Another question I’d want to ask is whether or not these are outgoing requests, and if so, are they made asynchronously? Changing them to async could very well mitigate the issue. If they’re incoming requests, do you have control of the application making the requests? Again, modifying them to be asynchronous could be one solution.

I’m really interested in anyone else providing some insight on this. Often times we don’t really need to think about how our applications send and receive requests, and what the underlying mechanisms are. We just create the code to do what we need and move on. But sometimes not knowing exactly how IIS, the .NET framework, and our code interact can come back to bite us in the backside. I think this might be one of those situations.

The bottom line is that regardless of the fact that session state is not used in the application, the AcquireRequestState segment is being called. The agent just can’t make that sort of thing up. It really comes to narrowing down where it’s happening, then instrumenting the underlying code to find out what exactly the bottleneck is. Then we can work at finding a solution to the problem.


#3

I’d like to add weight to this issue. We’re seeing AcquireRequestState get called in NewRelic for our API application from time to time, where the duration of the call can be as high as +95,000ms (95 secs). Our API IIS 8.5 application (running on Windows Server 2012 R2) has session state explicitly turned off in its Web.config file (i.e. <sessionState mode="Off" /> ), so it doesn’t make sense that AcquireRequestState would fire and take that long to execute. Any help would be appreciated.


#4

Hi @larry.toppi,

Unfortunately, the issue is not as simple as just turning sessionState off. In fact, one of the key phrases when describing the challenges with AcquireRequestState is the phrase for example, session state when it comes to when this event is raised. In digging deeper into this (actually looking at the .NET source) we can see that this is called when an EventHandler is executed or a RequestNotification object is created. I daresay there are other methods and/or events that, when called, will raise an AcquireRequestState event. Tracking down all of them represents something of a struggle. It seems this is something not talked about a lot outside of the more normalized session state discussions.

The most common place we see this event raised is certainly related to session state management. But there are very obviously outliers where these event can still be raised. It can even be called directly from application code. The thing the agent grapples with is that it can identify the event, but rarely the source. When it is raised as part of the ASP pipeline, the only notification the agent gets is that this is one segment of the transaction. The source, or the methods executed inside of the event, is something the agent is rarely instrumenting by default.

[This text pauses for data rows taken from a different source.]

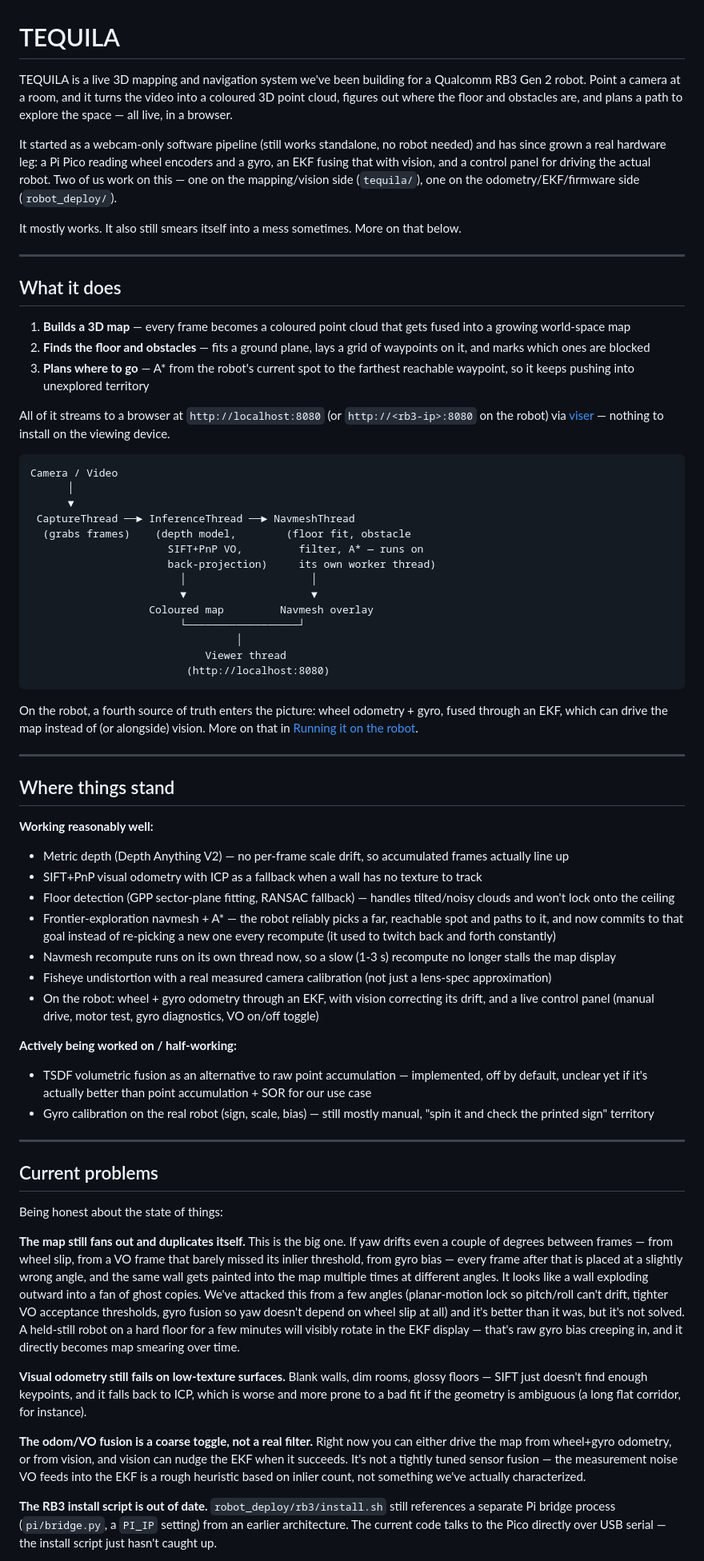
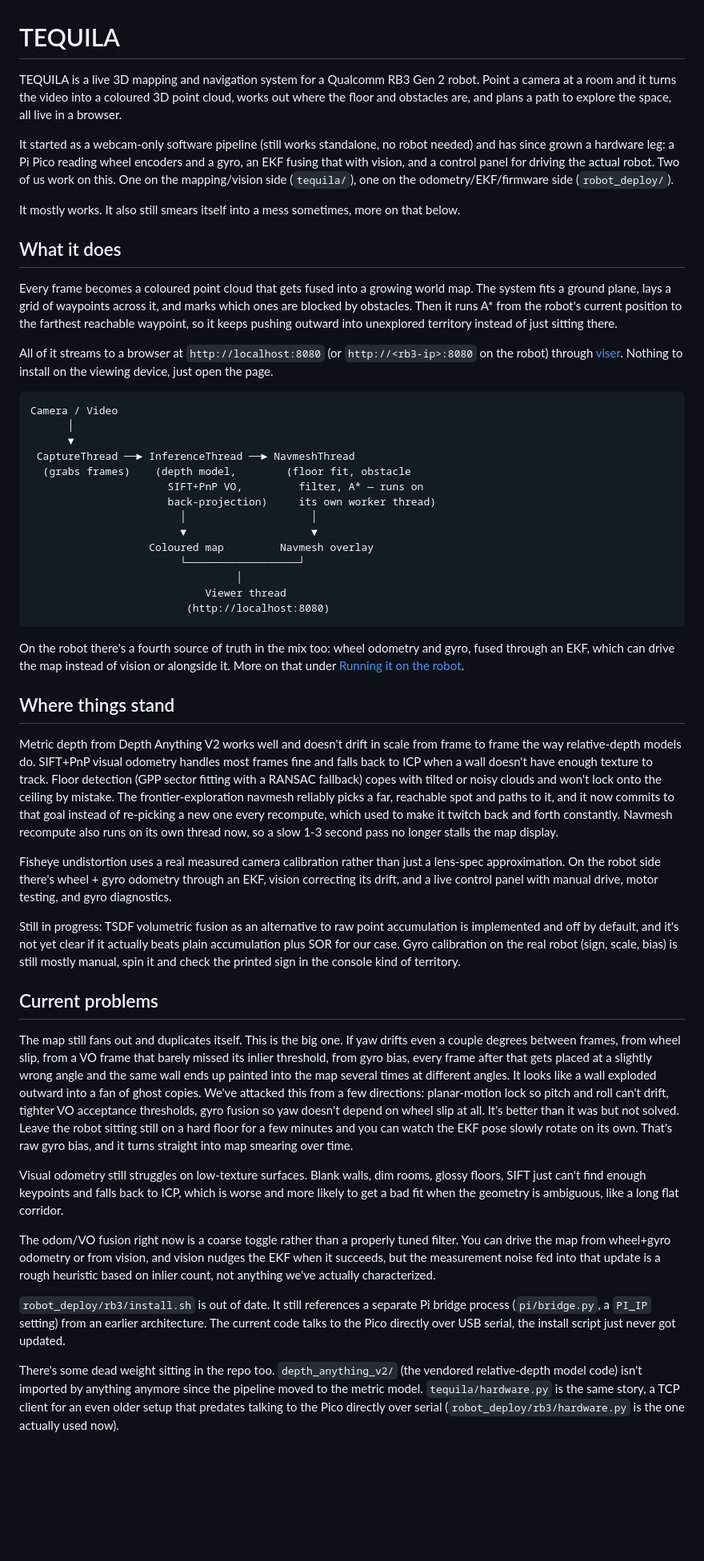
Before and after one commit to 5habdraizada/Tequila, a Markdown page: README.md, the part around one of its changes. Shown at 80% size. GitHub-like rendering; blank space fills up the shorter version.

Commit message:
docs: rewrite README to read less like a template

````diff
--- a/README.md
+++ b/README.md
@@ -1,20 +1,16 @@
 # TEQUILA
 
-TEQUILA is a live 3D mapping and navigation system we've been building for a Qualcomm RB3 Gen 2 robot. Point a camera at a room, and it turns the video into a coloured 3D point cloud, figures out where the floor and obstacles are, and plans a path to explore the space — all live, in a browser.
+TEQUILA is a live 3D mapping and navigation system for a Qualcomm RB3 Gen 2 robot. Point a camera at a room and it turns the video into a coloured 3D point cloud, works out where the floor and obstacles are, and plans a path to explore the space, all live in a browser.
 
-It started as a webcam-only software pipeline (still works standalone, no robot needed) and has since grown a real hardware leg: a Pi Pico reading wheel encoders and a gyro, an EKF fusing that with vision, and a control panel for driving the actual robot. Two of us work on this — one on the mapping/vision side (`tequila/`), one on the odometry/EKF/firmware side (`robot_deploy/`).
+It started as a webcam-only software pipeline (still works standalone, no robot needed) and has since grown a hardware leg: a Pi Pico reading wheel encoders and a gyro, an EKF fusing that with vision, and a control panel for driving the actual robot. Two of us work on this. One on the mapping/vision side (`tequila/`), one on the odometry/EKF/firmware side (`robot_deploy/`).
 
-It mostly works. It also still smears itself into a mess sometimes. More on that below.
-
----
+It mostly works. It also still smears itself into a mess sometimes, more on that below.
 
 ## What it does
 
-1. **Builds a 3D map** — every frame becomes a coloured point cloud that gets fused into a growing world-space map
-2. **Finds the floor and obstacles** — fits a ground plane, lays a grid of waypoints on it, and marks which ones are blocked
-3. **Plans where to go** — A* from the robot's current spot to the farthest reachable waypoint, so it keeps pushing into unexplored territory
+Every frame becomes a coloured point cloud that gets fused into a growing world map. The system fits a ground plane, lays a grid of waypoints across it, and marks which ones are blocked by obstacles. Then it runs A* from the robot's current position to the farthest reachable waypoint, so it keeps pushing outward into unexplored territory instead of just sitting there.
 
-All of it streams to a browser at `http://localhost:8080` (or `http://<rb3-ip>:8080` on the robot) via [viser](https://viser.studio) — nothing to install on the viewing device.
+All of it streams to a browser at `http://localhost:8080` (or `http://<rb3-ip>:8080` on the robot) through [viser](https://viser.studio). Nothing to install on the viewing device, just open the page.
 
 ```
 Camera / Video
@@ -33,36 +29,25 @@ Camera / Video
                          (http://localhost:8080)
 ```
 
-On the robot, a fourth source of truth enters the picture: wheel odometry + gyro, fused through an EKF, which can drive the map instead of (or alongside) vision. More on that in [Running it on the robot](#running-it-on-the-robot).
-
----
+On the robot there's a fourth source of truth in the mix too: wheel odometry and gyro, fused through an EKF, which can drive the map instead of vision or alongside it. More on that under [Running it on the robot](#running-it-on-the-robot).
 
 ## Where things stand
 
-**Working reasonably well:**
-- Metric depth (Depth Anything V2) — no per-frame scale drift, so accumulated frames actually line up
-- SIFT+PnP visual odometry with ICP as a fallback when a wall has no texture to track
-- Floor detection (GPP sector-plane fitting, RANSAC fallback) — handles tilted/noisy clouds and won't lock onto the ceiling
-- Frontier-exploration navmesh + A* — the robot reliably picks a far, reachable spot and paths to it, and now commits to that goal instead of re-picking a new one every recompute (it used to twitch back and forth constantly)
-- Navmesh recompute runs on its own thread now, so a slow (1-3 s) recompute no longer stalls the map display
-- Fisheye undistortion with a real measured camera calibration (not just a lens-spec approximation)
-- On the robot: wheel + gyro odometry through an EKF, with vision correcting its drift, and a live control panel (manual drive, motor test, gyro diagnostics, VO on/off toggle)
+Metric depth from Depth Anything V2 works well and doesn't drift in scale from frame to frame the way relative-depth models do. SIFT+PnP visual odometry handles most frames fine and falls back to ICP when a wall doesn't have enough texture to track. Floor detection (GPP sector fitting with a RANSAC fallback) copes with tilted or noisy clouds and won't lock onto the ceiling by mistake. The frontier-exploration navmesh reliably picks a far, reachable spot and paths to it, and it now commits to that goal instead of re-picking a new one every recompute, which used to make it twitch back and forth constantly. Navmesh recompute also runs on its own thread now, so a slow 1-3 second pass no longer stalls the map display.
 
-**Actively being worked on / half-working:**
-- TSDF volumetric fusion as an alternative to raw point accumulation — implemented, off by default, unclear yet if it's actually better than point accumulation + SOR for our use case
-- Gyro calibration on the real robot (sign, scale, bias) — still mostly manual, "spin it and check the printed sign" territory
+Fisheye undistortion uses a real measured camera calibration rather than just a lens-spec approximation. On the robot side there's wheel + gyro odometry through an EKF, vision correcting its drift, and a live control panel with manual drive, motor testing, and gyro diagnostics.
 
----
+Still in progress: TSDF volumetric fusion as an alternative to raw point accumulation is implemented and off by default, and it's not yet clear if it actually beats plain accumulation plus SOR for our case. Gyro calibration on the real robot (sign, scale, bias) is still mostly manual, spin it and check the printed sign in the console kind of territory.
 
 ## Current problems
 
-Being honest about the state of things:
+The map still fans out and duplicates itself. This is the big one. If yaw drifts even a couple degrees between frames, from wheel slip, from a VO frame that barely missed its inlier threshold, from gyro bias, every frame after that gets placed at a slightly wrong angle and the same wall ends up painted into the map several times at different angles. It looks like a wall exploded outward into a fan of ghost copies. We've attacked this from a few directions: planar-motion lock so pitch and roll can't drift, tighter VO acceptance thresholds, gyro fusion so yaw doesn't depend on wheel slip at all. It's better than it was but not solved. Leave the robot sitting still on a hard floor for a few minutes and you can watch the EKF pose slowly rotate on its own. That's raw gyro bias, and it turns straight into map smearing over time.
 
-**The map still fans out and duplicates itself.** This is the big one. If yaw drifts even a couple of degrees between frames — from wheel slip, from a VO frame that barely missed its inlier threshold, from gyro bias — every frame after that is placed at a slightly wrong angle, and the same wall gets painted into the map multiple times at different angles. It looks like a wall exploding outward into a fan of ghost copies. We've attacked this from a few angles (planar-motion lock so pitch/roll can't drift, tighter VO acceptance thresholds, gyro fusion so yaw doesn't depend on wheel slip at all) and it's better than it was, but it's not solved. A held-still robot on a hard floor for a few minutes will visibly rotate in the EKF display — that's raw gyro bias creeping in, and it directly becomes map smearing over time.
+Visual odometry still struggles on low-texture surfaces. Blank walls, dim rooms, glossy floors, SIFT just can't find enough keypoints and falls back to ICP, which is worse and more likely to get a bad fit when the geometry is ambiguous, like a long flat corridor.
 
-**Visual odometry still fails on low-texture surfaces.** Blank walls, dim rooms, glossy floors — SIFT just doesn't find enough keypoints, and it falls back to ICP, which is worse and more prone to a bad fit if the geometry is ambiguous (a long flat corridor, for instance).
+The odom/VO fusion right now is a coarse toggle rather than a properly tuned filter. You can drive the map from wheel+gyro odometry or from vision, and vision nudges the EKF when it succeeds, but the measurement noise fed into that update is a rough heuristic based on inlier count, not anything we've actually characterized.
 
-**The odom/VO fusion is a coarse toggle, not a real filter.** Right now you can either drive the map from wheel+gyro odometry, or from vision, and vision can nudge the EKF when it succeeds. It's not a tightly tuned sensor fusion — the measurement noise VO feeds into the EKF is a rough heuristic based on inlier count, not something we've actually characterized.
+`robot_deploy/rb3/install.sh` is out of date. It still references a separate Pi bridge process (`pi/bridge.py`, a `PI_IP` setting) from an earlier architecture. The current code talks to the Pico directly over USB serial, the install script just never got updated.
 
-**The RB3 install script is out of date.** `robot_deploy/rb3/install.sh` still references a separate Pi bridge process (`pi/bridge.py`, a `PI_IP` setting) from an earlier architecture. The current code talks to the Pico directly over USB serial — the install script just hasn't caught up.
+There's some dead weight sitting in the repo too. `depth_anything_v2/` (the vendored relative-depth model code) isn't imported by anything anymore since the pipeline moved to the metric model. `tequila/hardware.py` is the same story, a TCP client for an even older setup that predates talking to the Pico directly over serial (`robot_deploy/rb3/hardware.py` is the one actually used now).
 
````
Also changed, not shown: other parts of README.md (+17 -52 lines).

I wish we could offer more insight for you on this. There are a lot of moving parts inside of a .NET application, some of which involve the operating system itself, IIS, the version of .NET, whether or not the methods are asynchronous, application pool settings, execution modes, permissions, etc.

While I don’t want to open a second can of worms here, this harkens to the issue with the lack of stack traces for 500 errors. The agent provides a stack trace when it is offered and/or available. Where the stack trace, if one even exists, occurs within the ASP pipeline is extremely important. Sometimes it occurs before any actual application code is executed. In such cases the error is reported to the application, which in turn lets the .NET agent see and report that an error occurred, but no other details are provided. The agent simply sees that it happened and reports as much information as is possible. Beyond that the agent simply has no further details it can offer.